This time last year I’d just been released from hospital and was at the start of months of testing to check that the molar pregnancy had gone. In April I got another BFP only to suffer another miscarriage (#4) on our wedding anniversary. What I didn’t know then was that the next cycle would result in a fifth pregnancy which would take me to today. 33 weeks pregnant and looking forward to the arrival of our baby next month.
I haven’t found being pregnant easy. I wish that I was able to enjoy it more but the fear that something will go wrong doesn’t seem to go away and the almost constant nausea is quite draining at times but it will all be worth it if we get a happy healthy baby at the end.
In exciting news my sister announced on Christmas Day that she is also pregnant (first baby, unplanned – I still don’t know how that happens!). She is currently 11 weeks but has yet to have a scan. Obviously this has me terrified that something will go wrong and the arrival of our baby will coincide with her recovery from a miscarriage but I have to keep reminding myself that she isn’t me and that 75% of pregnancies are successful so there is no reason why this won’t work out and our baby won’t have a little cousin to play with come August!
The bloggers network has continued to be an invaluable source of support for me over that last year.
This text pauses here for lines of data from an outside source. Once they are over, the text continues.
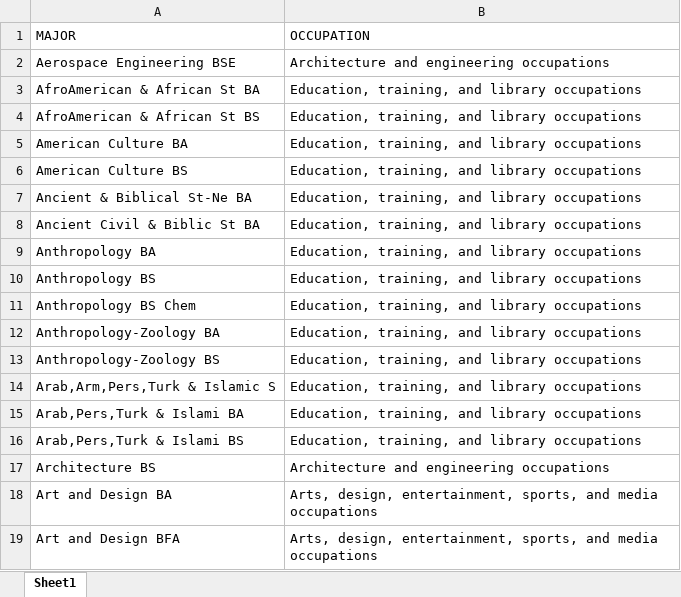
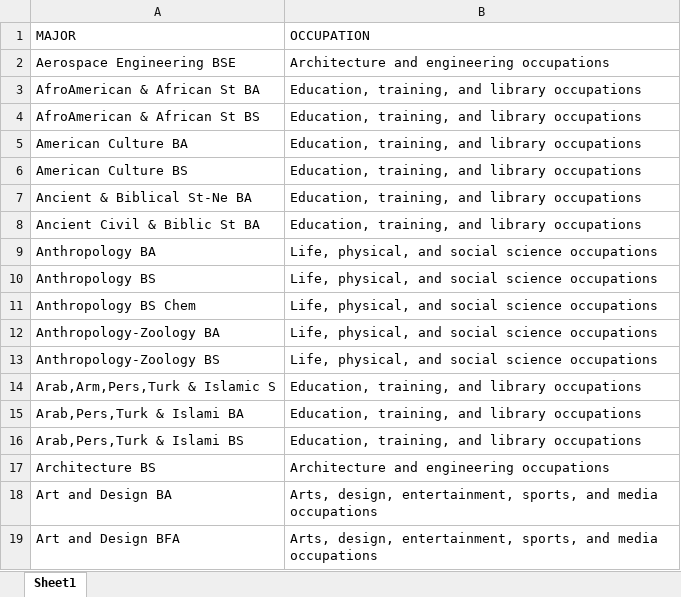
Before and after one commit to MADS-593-Project/Project, an Excel workbook: assets/majors.xlsx, sheet Sheet1, drawn as a sheet; only a part is shown; values as stored, in another font and other column widths than the file's, no borders; the diff names each change by its address in the sheet, - before the commit and + after, or states it on an @@ line.

Commit message:
anthropology majors mapping edit

```diff
--- a/assets/majors.xlsx (sheet Sheet1)
+++ b/assets/majors.xlsx (sheet Sheet1)
-B9:B13 (OCCUPATION): Education, training, and library occupations
+B9:B13 (OCCUPATION): Life, physical, and social science occupations
```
There have been many moments of joy and times of crushing sadness but the support which this network of women has shown to me and each other is inspiring. There is much said in the press about how social media is damaging human interaction and making people more isolated and lonely but I don’t know how I would have got through the last two years without this blog and the support of all of you.
Thank you. I hope that 2015 is kind to us all x
Bruised Banana’s latest blog made me realise that I’ve been absent from my blog recently. At my last blog I was 24 weeks pregnant and experiencing a small amount of bleeding. I did provide an update to say that all was ok but I’ve realised that the update was in the comments not the blog itself.
Thankfully the bleeding seems to have been minor and although it’s happened a few times since it hasn’t been problematic. Fingers crossed this doesn’t change.
I have continued to read and comment on blogs but I’ve found it difficult to know what to say about myself. I’m 28 weeks pregnant now and all seems to be going well. We still haven’t bought much stuff for the baby as it feels like tempting fate but I am starting to believe that we will get our baby in February.
I will continue to provide periodic updates but don’t seem to be able to do the weekly updates which lots of pregnant bloggers do. The truth is I’m finding pregnancy hard. I feel like my body isn’t mine, I still feel sick every morning and struggle to get comfortable at night. I still worry every time I use the toilet and hope for no blood and I can’t stop worrying about early labour or still birth. I have experience of bad things happening and can’t stop worrying that something will go wrong again.
All that sounds a bit negative but I promise I’m really happy to be pregnant and really looking forward to being a mummy. RPL will always be part of my life but I’m hoping that the memories of my losses will soon sit alongside memories of a successful pregnancy and life as mother. For those still going through RPL, I know how hard it is to keep trying and how hard it is to read about other people being pregnant but I hope that my story can show that unexplained RPL can lead to a successful pregnancy.